### YOUR TASK
Count the lines below that contain the word "xmlns", and give only that number.

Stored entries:

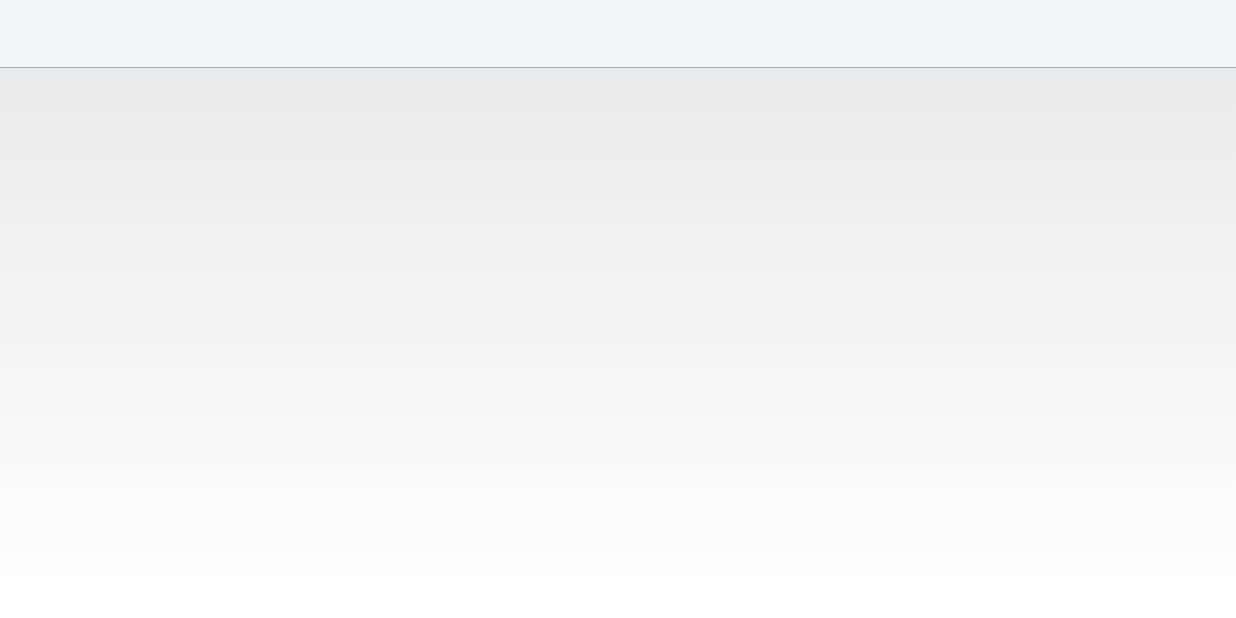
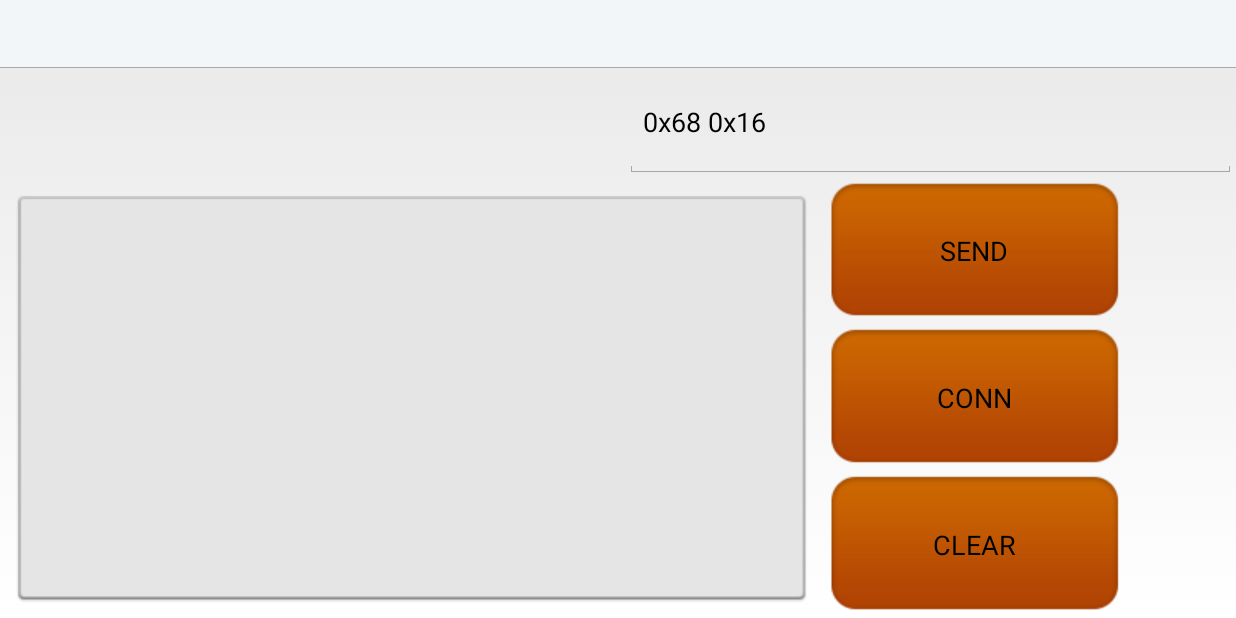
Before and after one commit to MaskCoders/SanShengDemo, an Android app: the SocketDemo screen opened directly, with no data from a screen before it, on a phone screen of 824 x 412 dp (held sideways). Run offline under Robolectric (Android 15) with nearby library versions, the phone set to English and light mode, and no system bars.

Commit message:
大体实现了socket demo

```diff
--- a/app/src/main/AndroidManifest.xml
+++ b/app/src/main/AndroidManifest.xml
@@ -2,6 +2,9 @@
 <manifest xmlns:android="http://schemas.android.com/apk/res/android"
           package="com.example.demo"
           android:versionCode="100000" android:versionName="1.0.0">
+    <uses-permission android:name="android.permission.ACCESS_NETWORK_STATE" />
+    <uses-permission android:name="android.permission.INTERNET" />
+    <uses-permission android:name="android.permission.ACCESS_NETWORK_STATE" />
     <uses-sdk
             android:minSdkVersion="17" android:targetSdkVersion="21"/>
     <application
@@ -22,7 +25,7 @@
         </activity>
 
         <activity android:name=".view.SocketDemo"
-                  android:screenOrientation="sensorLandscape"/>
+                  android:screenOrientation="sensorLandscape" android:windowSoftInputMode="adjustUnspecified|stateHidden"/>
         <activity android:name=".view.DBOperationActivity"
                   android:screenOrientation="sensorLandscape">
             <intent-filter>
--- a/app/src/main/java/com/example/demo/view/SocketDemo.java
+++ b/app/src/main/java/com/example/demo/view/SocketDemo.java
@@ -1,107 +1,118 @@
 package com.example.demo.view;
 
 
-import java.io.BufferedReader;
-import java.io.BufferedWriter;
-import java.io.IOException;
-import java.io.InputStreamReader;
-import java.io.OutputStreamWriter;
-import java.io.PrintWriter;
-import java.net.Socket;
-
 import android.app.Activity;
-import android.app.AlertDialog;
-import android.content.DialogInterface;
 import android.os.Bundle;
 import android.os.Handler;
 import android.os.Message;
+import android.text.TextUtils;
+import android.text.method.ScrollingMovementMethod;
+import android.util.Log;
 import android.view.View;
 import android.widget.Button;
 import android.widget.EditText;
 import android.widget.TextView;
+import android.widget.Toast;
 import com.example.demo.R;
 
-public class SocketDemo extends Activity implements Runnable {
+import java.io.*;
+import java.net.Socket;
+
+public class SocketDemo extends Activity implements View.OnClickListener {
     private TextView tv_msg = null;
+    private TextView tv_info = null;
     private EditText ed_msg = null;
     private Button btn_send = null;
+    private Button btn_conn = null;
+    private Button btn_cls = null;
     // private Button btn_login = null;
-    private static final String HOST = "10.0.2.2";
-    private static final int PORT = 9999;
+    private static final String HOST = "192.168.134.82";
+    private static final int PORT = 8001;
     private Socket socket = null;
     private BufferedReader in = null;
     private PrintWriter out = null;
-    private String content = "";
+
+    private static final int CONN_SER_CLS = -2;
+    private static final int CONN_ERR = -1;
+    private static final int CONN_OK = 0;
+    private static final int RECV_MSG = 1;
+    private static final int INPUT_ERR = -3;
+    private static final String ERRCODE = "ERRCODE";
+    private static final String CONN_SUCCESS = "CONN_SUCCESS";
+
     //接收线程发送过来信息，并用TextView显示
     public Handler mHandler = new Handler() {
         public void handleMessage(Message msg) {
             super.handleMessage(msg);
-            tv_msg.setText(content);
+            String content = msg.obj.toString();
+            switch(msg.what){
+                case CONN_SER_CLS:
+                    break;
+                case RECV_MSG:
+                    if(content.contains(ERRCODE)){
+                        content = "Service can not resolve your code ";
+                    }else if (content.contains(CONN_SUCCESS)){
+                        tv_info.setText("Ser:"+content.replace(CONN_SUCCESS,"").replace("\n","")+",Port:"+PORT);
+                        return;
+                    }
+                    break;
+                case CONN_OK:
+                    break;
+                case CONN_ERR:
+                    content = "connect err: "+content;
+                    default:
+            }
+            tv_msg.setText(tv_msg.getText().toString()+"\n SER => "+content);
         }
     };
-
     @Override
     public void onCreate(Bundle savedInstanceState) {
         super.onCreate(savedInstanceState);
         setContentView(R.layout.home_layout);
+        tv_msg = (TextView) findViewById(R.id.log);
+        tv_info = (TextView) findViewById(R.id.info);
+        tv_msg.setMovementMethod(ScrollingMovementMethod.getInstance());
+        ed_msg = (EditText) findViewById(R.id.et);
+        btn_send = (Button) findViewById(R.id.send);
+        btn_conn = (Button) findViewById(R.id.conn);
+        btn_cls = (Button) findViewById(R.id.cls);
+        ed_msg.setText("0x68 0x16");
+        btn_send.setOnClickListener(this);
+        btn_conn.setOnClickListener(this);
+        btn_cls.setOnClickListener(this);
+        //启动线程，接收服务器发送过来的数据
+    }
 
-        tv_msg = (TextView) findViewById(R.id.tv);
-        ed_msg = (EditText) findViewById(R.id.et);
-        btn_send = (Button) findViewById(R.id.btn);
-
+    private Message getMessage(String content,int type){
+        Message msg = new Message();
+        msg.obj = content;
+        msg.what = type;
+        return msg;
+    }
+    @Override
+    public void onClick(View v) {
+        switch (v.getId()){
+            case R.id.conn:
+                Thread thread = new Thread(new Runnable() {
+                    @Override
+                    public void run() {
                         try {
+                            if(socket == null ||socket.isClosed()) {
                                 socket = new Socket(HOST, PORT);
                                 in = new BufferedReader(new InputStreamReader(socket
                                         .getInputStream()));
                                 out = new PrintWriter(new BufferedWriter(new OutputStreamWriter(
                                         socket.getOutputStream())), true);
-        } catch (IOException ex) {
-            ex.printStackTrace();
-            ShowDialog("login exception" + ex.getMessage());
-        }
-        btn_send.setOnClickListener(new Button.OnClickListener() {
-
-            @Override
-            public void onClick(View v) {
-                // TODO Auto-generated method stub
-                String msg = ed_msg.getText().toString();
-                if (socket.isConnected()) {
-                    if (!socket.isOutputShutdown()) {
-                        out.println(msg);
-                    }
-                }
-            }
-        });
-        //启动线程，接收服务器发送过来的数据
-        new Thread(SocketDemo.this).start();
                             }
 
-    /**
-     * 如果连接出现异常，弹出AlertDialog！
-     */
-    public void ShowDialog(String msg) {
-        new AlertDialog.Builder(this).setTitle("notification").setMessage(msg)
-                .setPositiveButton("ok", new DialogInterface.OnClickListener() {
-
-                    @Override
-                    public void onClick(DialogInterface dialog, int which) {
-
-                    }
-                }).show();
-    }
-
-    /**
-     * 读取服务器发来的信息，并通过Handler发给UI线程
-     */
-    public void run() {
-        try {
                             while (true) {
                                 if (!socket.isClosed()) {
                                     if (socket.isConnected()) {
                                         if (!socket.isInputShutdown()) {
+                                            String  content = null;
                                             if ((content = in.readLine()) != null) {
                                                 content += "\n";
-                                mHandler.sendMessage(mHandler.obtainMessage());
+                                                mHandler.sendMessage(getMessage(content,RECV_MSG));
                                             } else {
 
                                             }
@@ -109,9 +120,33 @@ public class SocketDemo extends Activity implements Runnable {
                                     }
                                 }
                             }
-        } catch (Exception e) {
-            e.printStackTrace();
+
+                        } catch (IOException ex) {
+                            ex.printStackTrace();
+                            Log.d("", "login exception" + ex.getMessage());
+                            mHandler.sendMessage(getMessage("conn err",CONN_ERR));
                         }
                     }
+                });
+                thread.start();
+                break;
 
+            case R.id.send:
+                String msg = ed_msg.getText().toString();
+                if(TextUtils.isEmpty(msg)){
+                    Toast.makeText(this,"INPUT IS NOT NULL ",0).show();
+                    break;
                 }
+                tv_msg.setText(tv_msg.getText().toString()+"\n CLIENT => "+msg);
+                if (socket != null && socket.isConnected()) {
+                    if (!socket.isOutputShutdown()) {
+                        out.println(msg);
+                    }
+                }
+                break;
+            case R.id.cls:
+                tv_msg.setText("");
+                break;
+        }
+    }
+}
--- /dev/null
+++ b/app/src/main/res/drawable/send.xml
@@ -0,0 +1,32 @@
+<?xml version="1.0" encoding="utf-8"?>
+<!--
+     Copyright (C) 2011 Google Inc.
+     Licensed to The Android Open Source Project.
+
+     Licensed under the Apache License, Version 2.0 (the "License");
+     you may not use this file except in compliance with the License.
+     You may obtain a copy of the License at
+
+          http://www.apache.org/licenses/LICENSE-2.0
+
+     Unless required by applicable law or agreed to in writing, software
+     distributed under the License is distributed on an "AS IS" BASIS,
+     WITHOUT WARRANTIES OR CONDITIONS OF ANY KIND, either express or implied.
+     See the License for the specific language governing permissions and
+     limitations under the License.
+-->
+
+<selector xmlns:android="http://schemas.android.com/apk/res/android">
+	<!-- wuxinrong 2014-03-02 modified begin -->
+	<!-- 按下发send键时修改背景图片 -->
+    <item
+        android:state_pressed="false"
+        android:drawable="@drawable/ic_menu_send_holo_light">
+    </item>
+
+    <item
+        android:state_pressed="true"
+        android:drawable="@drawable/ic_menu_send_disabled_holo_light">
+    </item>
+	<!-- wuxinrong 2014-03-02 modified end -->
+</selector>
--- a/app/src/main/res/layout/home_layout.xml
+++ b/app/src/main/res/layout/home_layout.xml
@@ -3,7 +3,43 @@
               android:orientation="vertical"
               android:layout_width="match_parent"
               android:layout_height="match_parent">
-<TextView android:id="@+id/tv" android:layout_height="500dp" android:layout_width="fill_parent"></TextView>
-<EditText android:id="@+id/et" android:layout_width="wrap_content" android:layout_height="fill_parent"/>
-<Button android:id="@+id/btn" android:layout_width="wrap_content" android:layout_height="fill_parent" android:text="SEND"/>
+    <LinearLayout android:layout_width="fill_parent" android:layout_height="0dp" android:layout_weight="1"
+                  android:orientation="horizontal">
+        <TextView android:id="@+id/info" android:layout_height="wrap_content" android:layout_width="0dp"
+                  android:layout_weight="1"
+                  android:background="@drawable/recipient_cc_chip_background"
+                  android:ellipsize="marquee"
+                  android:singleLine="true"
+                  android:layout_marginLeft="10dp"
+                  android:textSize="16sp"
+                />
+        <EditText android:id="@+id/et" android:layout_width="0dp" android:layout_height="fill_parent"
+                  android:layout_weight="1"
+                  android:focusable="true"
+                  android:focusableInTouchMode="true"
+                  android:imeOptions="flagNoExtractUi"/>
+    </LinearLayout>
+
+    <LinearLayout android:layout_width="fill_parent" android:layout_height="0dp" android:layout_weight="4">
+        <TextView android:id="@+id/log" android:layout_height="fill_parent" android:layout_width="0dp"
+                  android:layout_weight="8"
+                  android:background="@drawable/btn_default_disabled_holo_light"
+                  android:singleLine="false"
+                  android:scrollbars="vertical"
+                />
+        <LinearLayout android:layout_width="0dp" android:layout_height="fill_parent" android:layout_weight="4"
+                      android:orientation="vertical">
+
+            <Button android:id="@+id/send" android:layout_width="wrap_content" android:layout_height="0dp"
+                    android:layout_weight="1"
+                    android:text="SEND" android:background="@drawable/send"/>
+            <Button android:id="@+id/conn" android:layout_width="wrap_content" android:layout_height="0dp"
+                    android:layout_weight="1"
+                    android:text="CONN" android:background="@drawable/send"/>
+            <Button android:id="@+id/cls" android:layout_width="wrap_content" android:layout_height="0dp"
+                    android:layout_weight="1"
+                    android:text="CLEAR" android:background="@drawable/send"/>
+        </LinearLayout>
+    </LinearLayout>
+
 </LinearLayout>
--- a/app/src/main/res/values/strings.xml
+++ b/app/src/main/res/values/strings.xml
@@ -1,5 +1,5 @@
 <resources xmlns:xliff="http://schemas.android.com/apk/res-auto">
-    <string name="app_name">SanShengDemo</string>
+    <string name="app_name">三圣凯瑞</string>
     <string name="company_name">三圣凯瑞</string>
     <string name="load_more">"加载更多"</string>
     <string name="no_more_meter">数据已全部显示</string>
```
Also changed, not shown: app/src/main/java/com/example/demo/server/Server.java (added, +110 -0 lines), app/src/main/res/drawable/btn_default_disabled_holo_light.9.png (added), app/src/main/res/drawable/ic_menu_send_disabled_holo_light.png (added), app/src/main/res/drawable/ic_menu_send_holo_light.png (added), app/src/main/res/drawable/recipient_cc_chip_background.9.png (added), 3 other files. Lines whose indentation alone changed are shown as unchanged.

### YOUR RESPONSE
3